§ ACTIVITY: Look for the word "class" in the entries and copy every line where it shows up.

══ WORKING DATA

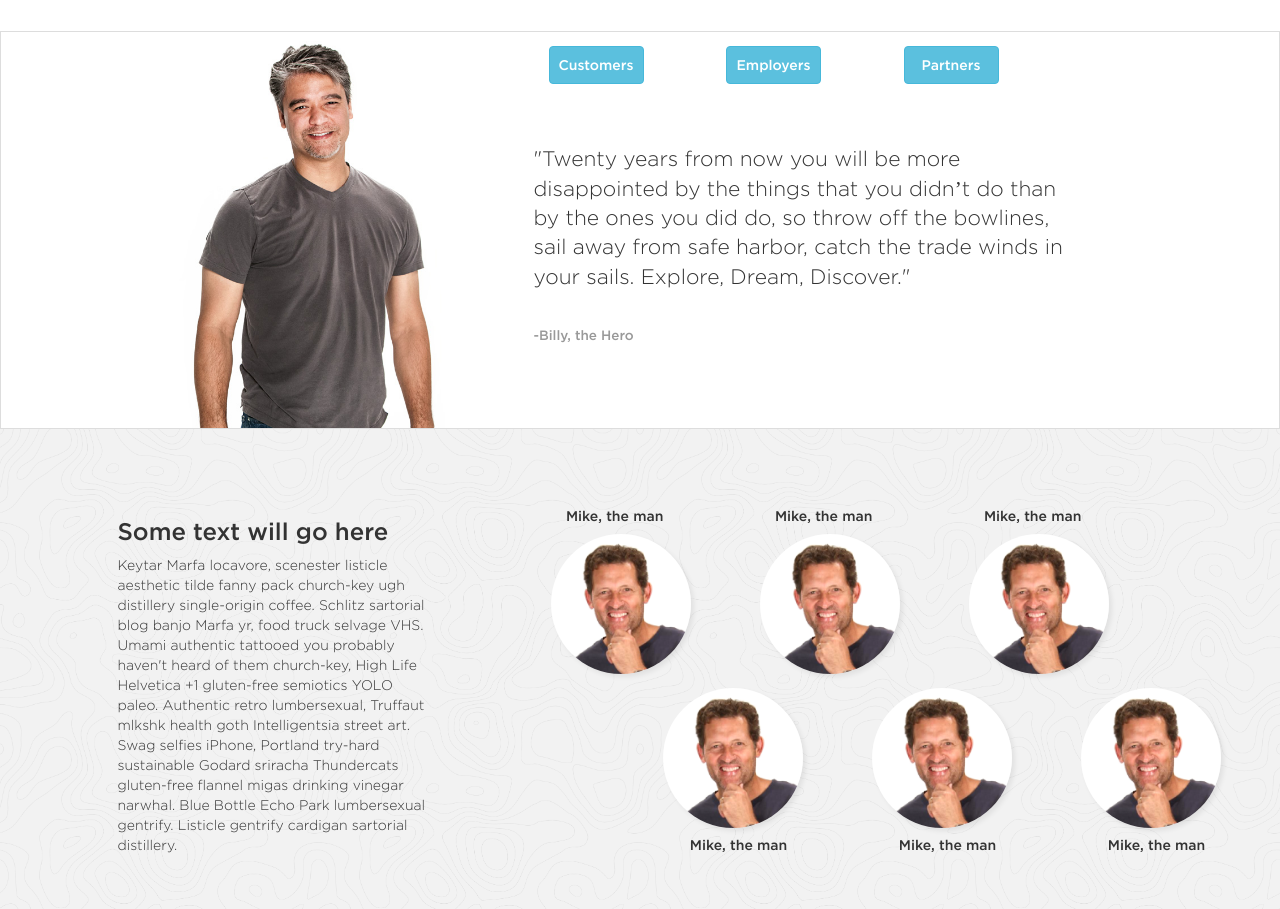
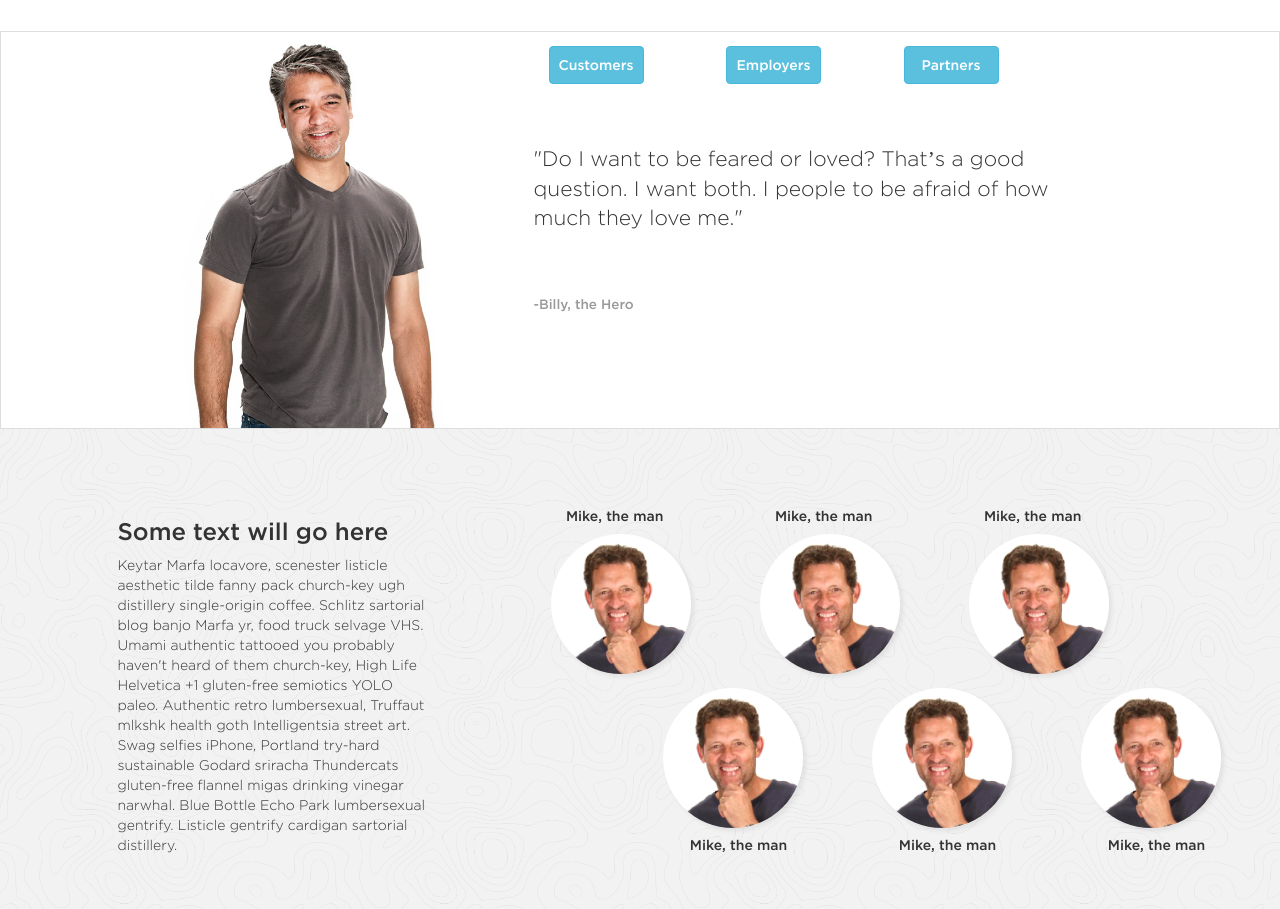
Before and after one commit to gabedb/gabedb.github.io, a plain HTML site: page index.html in a window 1280 px wide. Shown: the part 1060-1969 px from the top of the page. Drawn offline with nearby package versions, Linux system fonts and the light colour scheme.

Commit message:
billy is dropping knowledge

```diff
--- a/css/styles.css
+++ b/css/styles.css
@@ -149,7 +149,7 @@ button{
 
 .quotes {
     margin-top: 8%;
-    max-height: 20vh;
+    max-height: 22vh;
 }
 
 .description {
--- a/index.html
+++ b/index.html
@@ -6,6 +6,7 @@
         <meta name="viewport" content="width=device-width, initial-scale=1">
         <title>Pixel</title>
 
+        <link rel="shortcut icon" href="asses/img/favicon.ico"/>
         <link href="css/animate.min.css" rel="stylesheet">
         <!-- Bootstrap -->
         <link href="css/bootstrap.min.css" rel="stylesheet">
@@ -220,7 +221,7 @@
                         <div class="col-xs-4"><button type="button" class="btn btn-info my-butt">Partners</button></div>
                     </div>
                     <div class="row quotes">
-                        <h1 class="lead">"Twenty years from now you will be more disappointed by the things that you didn’t do than by the ones you did do, so throw off the bowlines, sail away from safe harbor, catch the trade winds in your sails.  Explore, Dream, Discover."</h1>
+                        <h1 class="lead">"Do I want to be feared or loved? That’s a good question. I want both. I people to be afraid of how much they love me."</h1>
                     </div>
                     <div class="row description">
                         <h4><small>-Billy, the Hero</small></h4>
```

════

§ SOLUTION FOR THIS EXERCISE:
                         <div class="col-xs-4"><button type="button" class="btn btn-info my-butt">Partners</button></div>
                     <div class="row quotes">
-                        <h1 class="lead">"Twenty years from now you will be more disappointed by the things that you didn’t do than by the ones you did do, so throw off the bowlines, sail away from safe harbor, catch the trade winds in your sails.  Explore, Dream, Discover."</h1>
+                        <h1 class="lead">"Do I want to be feared or loved? That’s a good question. I want both. I people to be afraid of how much they love me."</h1>
                     <div class="row description">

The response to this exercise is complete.